The Richmond area is blessed with a climate that promises plenty of warmth, rain, and a long growing season. But the spring showers that bring May flowers also herald the gardener’s annual battle with the bugs.
Here are the most destructive, invasive pests in Richmond.
White grubs are the larva stages of several beetles. In Richmond, they’re usually the larvae of Japanese beetles and masked chafers. Virginia Tech entomology professor Dr. Tom Kuhar says this pest tops his list when it comes to yard damage. “White grubs are the No. 1 lawn pest in Virginia,” Dr. Kuhar said.

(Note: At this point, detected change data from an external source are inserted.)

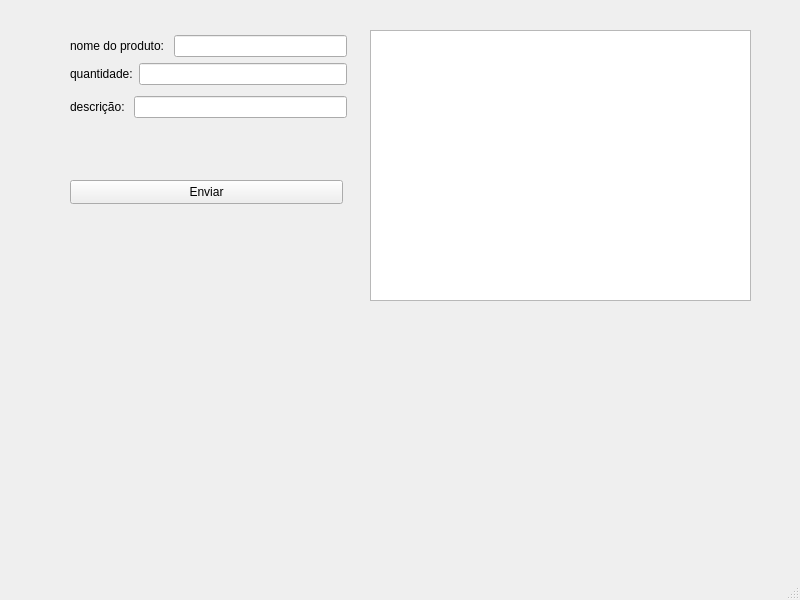
The window that mainwindow.ui (GabR36/QEstoqueLoja) describes before a commit, drawn with Qt 5.
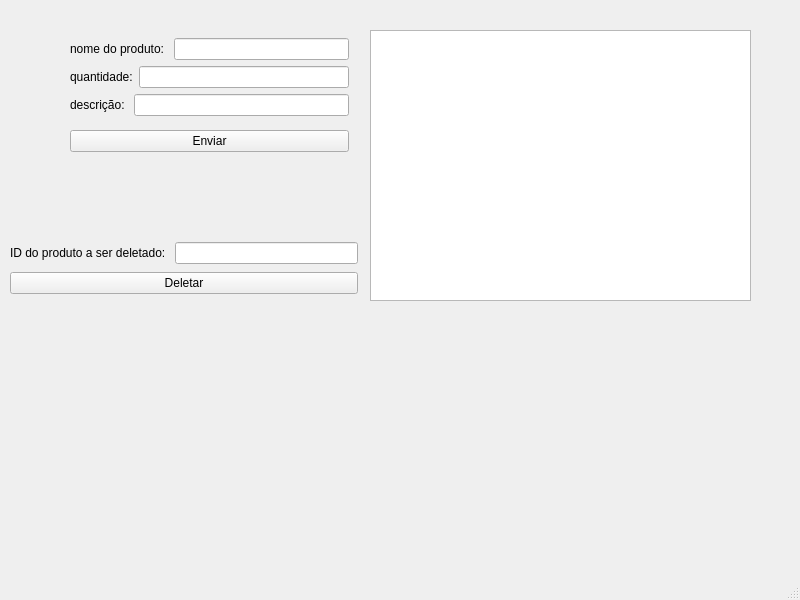
The same window after the commit.

Commit message: Add interface deletar produto.

```diff
--- a/mainwindow.ui
+++ b/mainwindow.ui
@@ -14,28 +14,27 @@
    <string>MainWindow</string>
   </property>
   <widget class="QWidget" name="centralwidget">
-   <widget class="QPushButton" name="Btn_Enviar">
+   <widget class="QTableView" name="Tview_Produtos">
     <property name="geometry">
      <rect>
-      <x>70</x>
-      <y>180</y>
-      <width>273</width>
-      <height>24</height>
+      <x>370</x>
+      <y>30</y>
+      <width>381</width>
+      <height>271</height>
      </rect>
     </property>
-    <property name="text">
-     <string>Enviar</string>
-    </property>
    </widget>
-   <widget class="QWidget" name="layoutWidget">
+   <widget class="QWidget" name="">
     <property name="geometry">
      <rect>
       <x>70</x>
       <y>30</y>
-      <width>277</width>
-      <height>93</height>
+      <width>279</width>
+      <height>131</height>
      </rect>
     </property>
+    <layout class="QVBoxLayout" name="verticalLayout_4">
+     <item>
     <layout class="QVBoxLayout" name="verticalLayout_3">
      <item>
       <layout class="QVBoxLayout" name="verticalLayout_2">
@@ -88,16 +87,48 @@
       </layout>
      </item>
     </layout>
-   </widget>
-   <widget class="QTableView" name="Tview_Produtos">
+     </item>
+     <item>
+      <widget class="QPushButton" name="Btn_Enviar">
+       <property name="text">
+        <string>Enviar</string>
+       </property>
+      </widget>
+     </item>
+    </layout>
+   </widget>
+   <widget class="QWidget" name="">
     <property name="geometry">
      <rect>
-      <x>370</x>
-      <y>30</y>
-      <width>381</width>
-      <height>271</height>
+      <x>10</x>
+      <y>240</y>
+      <width>348</width>
+      <height>57</height>
      </rect>
     </property>
+    <layout class="QVBoxLayout" name="verticalLayout_5">
+     <item>
+      <layout class="QHBoxLayout" name="horizontalLayout_4">
+       <item>
+        <widget class="QLabel" name="label_3">
+         <property name="text">
+          <string>ID do produto a ser deletado: </string>
+         </property>
+        </widget>
+       </item>
+       <item>
+        <widget class="QLineEdit" name="lineEdit"/>
+       </item>
+      </layout>
+     </item>
+     <item>
+      <widget class="QPushButton" name="pushButton">
+       <property name="text">
+        <string>Deletar</string>
+       </property>
+      </widget>
+     </item>
+    </layout>
    </widget>
   </widget>
   <widget class="QMenuBar" name="menubar">
```
Lines whose indentation alone changed are shown as unchanged.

Japanese beetles are about a half-inch long and easy to recognize because of their copper-colored bodies and green thoraxes and heads. As adults, they’ll feed on leaves, flowers, and fruit trees. As grubs, they’ll destroy your lawn. “The grubs feed on grass roots and can kill large patches,” Dr. Kuhar said. “You’ll see their damage in late summer and early fall when the grubs are in their mature stage.”
As adults, the masked chafers are a little larger beetle and dull brown in color. The adults don’t inflict the damage the Japanese beetles do, but the larvae are equally ravenous turf-killers.
Kuhar said the grubs can bring about another form of damage to lawns. “They attract skunks and moles that dig up turf looking for them. That can be an aesthetic problem.” He also points out drought-stressed lawns are more vulnerable to grub infestation. “A healthy lawn can tolerate some grubs,” Dr. Kuhar said.
You can find commercial chemical insecticides that will control grubs, but a more eco-friendly method is to introduce nematodes, which are microscopic worms that feed on the bigger pests. Nematodes, available online and in stores, are safe for plants and animals.
Brown Marmorated Stink Bugs
A worrisome pest emerging across Virginia is the brown marmorated stink bug. It’s an Asian import that does serious damage to fruits, vegetables, and nut crops. The squarish bugs are a little over a half-inch long and usually brown, but colors may vary from black to red. It gets its name from the pungent odor it emits to shoo away predators.
Most insecticides are ineffective against this pest, but Dr. Kuhar says a parasitic wasp apparently followed the stink bug from Asia and feasts on its eggs. Tests are now underway to see if the intentional release of Samurai wasp can help control the growing infestation.
Another recent arrival to Virginia causing concern is the spotted lanternfly. It’s in the class of bugs called leafhoppers and is infamous for sucking the sap out of trees, vines, and ornamental plants. This insect is about an inch long and is deceptively pretty with red wings that give it a unique glow — thus the name. You can also spot them by a honeydew they excrete from the sap they extract.
The lanternfly wasn’t spotted in the U.S. until 2014 but has since migrated from Pennsylvania into Virginia. Because they’re so new, researchers are still studying the best methods of control. They’re testing whether the release of predatory wasps can stem the spread. Meanwhile, you can scrape their eggs from your trees and kill them in baggies of alcohol. Insecticidal soaps, Essential oils neem oil, and pyrethrins also show some effectiveness. The use of chemical insecticides should be left to experienced exterminators.
Emerald Ash Borers
This Asian native beetle only bothers ash trees, but it’s completely devastating to them. The U.S. Department of Agriculture has placed Virginia and much of the Northern United States under a tree quarantine as a result. The adult beetle is tiny — only about a half-inch long — and is recognizable by its bright green color.
Once borers tunnel into an ash tree, they cut circles around the branches and trunk, which cause it to die. Because they live beneath the bark, these bugs are hard to spot. An abundance of woodpeckers on your ash may signal the presence of borers.
Once a tree is infected, there’s no hope of saving it. It must be removed to avoid the spread of the infestation to other trees. Dr. Kuhar says you can prevent the problem by drenching the soil at the base of the tree with insecticide. But you must do this in May or early June before the tree becomes a victim.
Tom Kuhar is a Professor and Integrated Pest Management Specialist in the Department of Entomology at Virginia Tech. Dr. Kuhar’s research focuses on the integrated pest management of insect pests of vegetable crops and turfgrass. He has published over 120 peer-reviewed papers and six book chapters on insect pest management in agricultural crops.